* Problem statement:
From the entries below, copy each line in which the word "advances" occurs.

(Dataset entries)
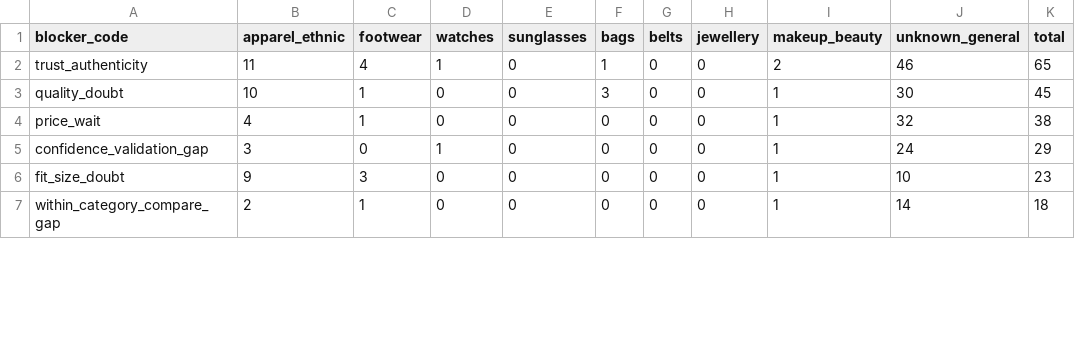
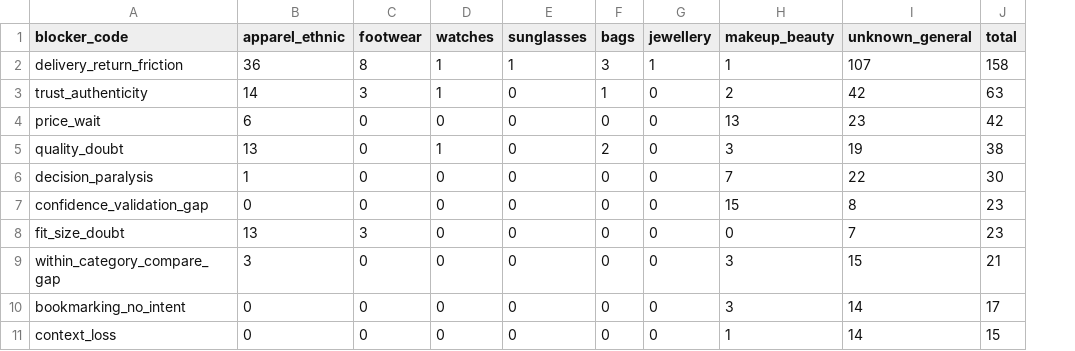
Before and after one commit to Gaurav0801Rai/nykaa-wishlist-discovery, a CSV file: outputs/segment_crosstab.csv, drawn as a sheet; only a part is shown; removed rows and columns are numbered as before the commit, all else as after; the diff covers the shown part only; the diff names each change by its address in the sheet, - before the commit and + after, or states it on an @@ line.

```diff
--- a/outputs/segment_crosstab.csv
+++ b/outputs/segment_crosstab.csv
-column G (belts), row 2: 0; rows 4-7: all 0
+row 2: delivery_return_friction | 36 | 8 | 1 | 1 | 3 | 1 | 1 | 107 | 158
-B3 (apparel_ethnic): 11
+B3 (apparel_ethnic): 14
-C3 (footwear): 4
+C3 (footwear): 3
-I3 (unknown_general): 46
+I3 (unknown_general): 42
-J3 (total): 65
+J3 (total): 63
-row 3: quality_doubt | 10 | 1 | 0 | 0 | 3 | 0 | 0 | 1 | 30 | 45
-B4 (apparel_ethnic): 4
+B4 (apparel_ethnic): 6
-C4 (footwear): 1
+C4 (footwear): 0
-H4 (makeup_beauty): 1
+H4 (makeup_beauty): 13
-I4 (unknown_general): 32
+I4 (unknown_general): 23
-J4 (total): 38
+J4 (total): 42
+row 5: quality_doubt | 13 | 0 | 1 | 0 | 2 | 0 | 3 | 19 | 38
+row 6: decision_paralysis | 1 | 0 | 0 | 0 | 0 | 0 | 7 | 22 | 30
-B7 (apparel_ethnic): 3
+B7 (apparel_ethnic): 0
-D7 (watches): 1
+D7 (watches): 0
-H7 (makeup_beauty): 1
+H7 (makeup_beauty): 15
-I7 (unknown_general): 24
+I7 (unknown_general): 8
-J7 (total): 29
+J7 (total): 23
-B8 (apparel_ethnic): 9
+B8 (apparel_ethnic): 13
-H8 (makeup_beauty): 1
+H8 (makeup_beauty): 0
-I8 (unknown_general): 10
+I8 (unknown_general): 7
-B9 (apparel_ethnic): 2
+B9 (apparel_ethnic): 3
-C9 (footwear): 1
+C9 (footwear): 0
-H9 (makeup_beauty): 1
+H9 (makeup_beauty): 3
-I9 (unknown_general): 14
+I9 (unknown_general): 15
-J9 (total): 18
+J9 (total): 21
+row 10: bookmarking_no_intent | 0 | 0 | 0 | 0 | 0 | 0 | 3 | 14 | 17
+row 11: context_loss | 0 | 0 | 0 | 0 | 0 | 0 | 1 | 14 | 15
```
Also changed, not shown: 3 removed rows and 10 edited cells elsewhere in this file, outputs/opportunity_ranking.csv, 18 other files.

==

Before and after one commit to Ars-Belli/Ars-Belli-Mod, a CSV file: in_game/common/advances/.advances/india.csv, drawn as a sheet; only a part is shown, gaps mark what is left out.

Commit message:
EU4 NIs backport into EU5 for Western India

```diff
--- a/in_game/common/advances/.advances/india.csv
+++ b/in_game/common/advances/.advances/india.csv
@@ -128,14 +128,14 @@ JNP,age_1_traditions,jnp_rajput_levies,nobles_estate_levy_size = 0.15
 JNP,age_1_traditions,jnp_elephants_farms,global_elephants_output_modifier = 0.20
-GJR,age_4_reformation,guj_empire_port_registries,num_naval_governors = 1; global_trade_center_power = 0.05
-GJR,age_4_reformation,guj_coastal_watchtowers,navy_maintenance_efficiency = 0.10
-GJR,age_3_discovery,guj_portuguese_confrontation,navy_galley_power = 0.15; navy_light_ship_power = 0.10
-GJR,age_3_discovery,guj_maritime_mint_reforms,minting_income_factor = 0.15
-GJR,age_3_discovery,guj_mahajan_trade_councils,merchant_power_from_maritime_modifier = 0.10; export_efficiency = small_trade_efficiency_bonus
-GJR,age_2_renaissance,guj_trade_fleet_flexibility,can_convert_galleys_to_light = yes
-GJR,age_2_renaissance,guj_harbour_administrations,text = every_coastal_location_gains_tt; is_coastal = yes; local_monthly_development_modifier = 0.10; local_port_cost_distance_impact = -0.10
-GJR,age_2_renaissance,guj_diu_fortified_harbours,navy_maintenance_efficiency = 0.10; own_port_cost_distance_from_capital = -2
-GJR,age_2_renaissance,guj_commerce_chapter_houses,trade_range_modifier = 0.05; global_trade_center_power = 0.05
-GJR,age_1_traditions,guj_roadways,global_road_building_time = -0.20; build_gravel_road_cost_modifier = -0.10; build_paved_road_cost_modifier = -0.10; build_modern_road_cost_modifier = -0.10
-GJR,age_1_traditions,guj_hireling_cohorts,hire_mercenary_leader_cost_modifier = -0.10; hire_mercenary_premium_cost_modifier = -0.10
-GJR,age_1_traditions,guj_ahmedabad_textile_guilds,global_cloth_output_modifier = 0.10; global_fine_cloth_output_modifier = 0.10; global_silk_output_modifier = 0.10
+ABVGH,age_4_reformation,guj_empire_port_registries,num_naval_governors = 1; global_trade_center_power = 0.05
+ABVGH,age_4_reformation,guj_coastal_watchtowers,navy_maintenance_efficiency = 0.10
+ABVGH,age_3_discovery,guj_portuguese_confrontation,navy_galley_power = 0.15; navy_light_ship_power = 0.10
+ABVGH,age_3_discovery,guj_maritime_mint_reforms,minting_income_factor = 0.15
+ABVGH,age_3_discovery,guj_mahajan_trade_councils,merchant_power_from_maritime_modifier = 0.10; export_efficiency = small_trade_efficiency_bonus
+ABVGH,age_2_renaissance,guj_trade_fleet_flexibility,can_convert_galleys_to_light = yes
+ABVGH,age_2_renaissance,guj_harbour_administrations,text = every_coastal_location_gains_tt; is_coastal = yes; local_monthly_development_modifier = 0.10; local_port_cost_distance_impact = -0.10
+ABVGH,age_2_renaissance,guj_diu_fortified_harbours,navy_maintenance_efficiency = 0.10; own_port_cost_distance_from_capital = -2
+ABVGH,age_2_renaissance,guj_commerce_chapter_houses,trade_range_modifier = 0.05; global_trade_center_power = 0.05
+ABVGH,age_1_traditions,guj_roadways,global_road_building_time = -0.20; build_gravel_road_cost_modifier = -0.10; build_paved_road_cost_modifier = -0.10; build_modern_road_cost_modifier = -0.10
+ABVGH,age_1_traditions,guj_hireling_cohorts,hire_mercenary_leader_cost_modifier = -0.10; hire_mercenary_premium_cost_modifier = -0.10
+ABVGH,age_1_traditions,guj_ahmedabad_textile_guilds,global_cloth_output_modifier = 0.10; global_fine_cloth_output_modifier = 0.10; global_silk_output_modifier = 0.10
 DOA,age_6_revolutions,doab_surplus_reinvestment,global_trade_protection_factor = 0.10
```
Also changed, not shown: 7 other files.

* Task output:
Before and after one commit to Ars-Belli/Ars-Belli-Mod, a CSV file: in_game/common/advances/.advances/india.csv, drawn as a sheet; only a part is shown, gaps mark what is left out.
--- a/in_game/common/advances/.advances/india.csv
+++ b/in_game/common/advances/.advances/india.csv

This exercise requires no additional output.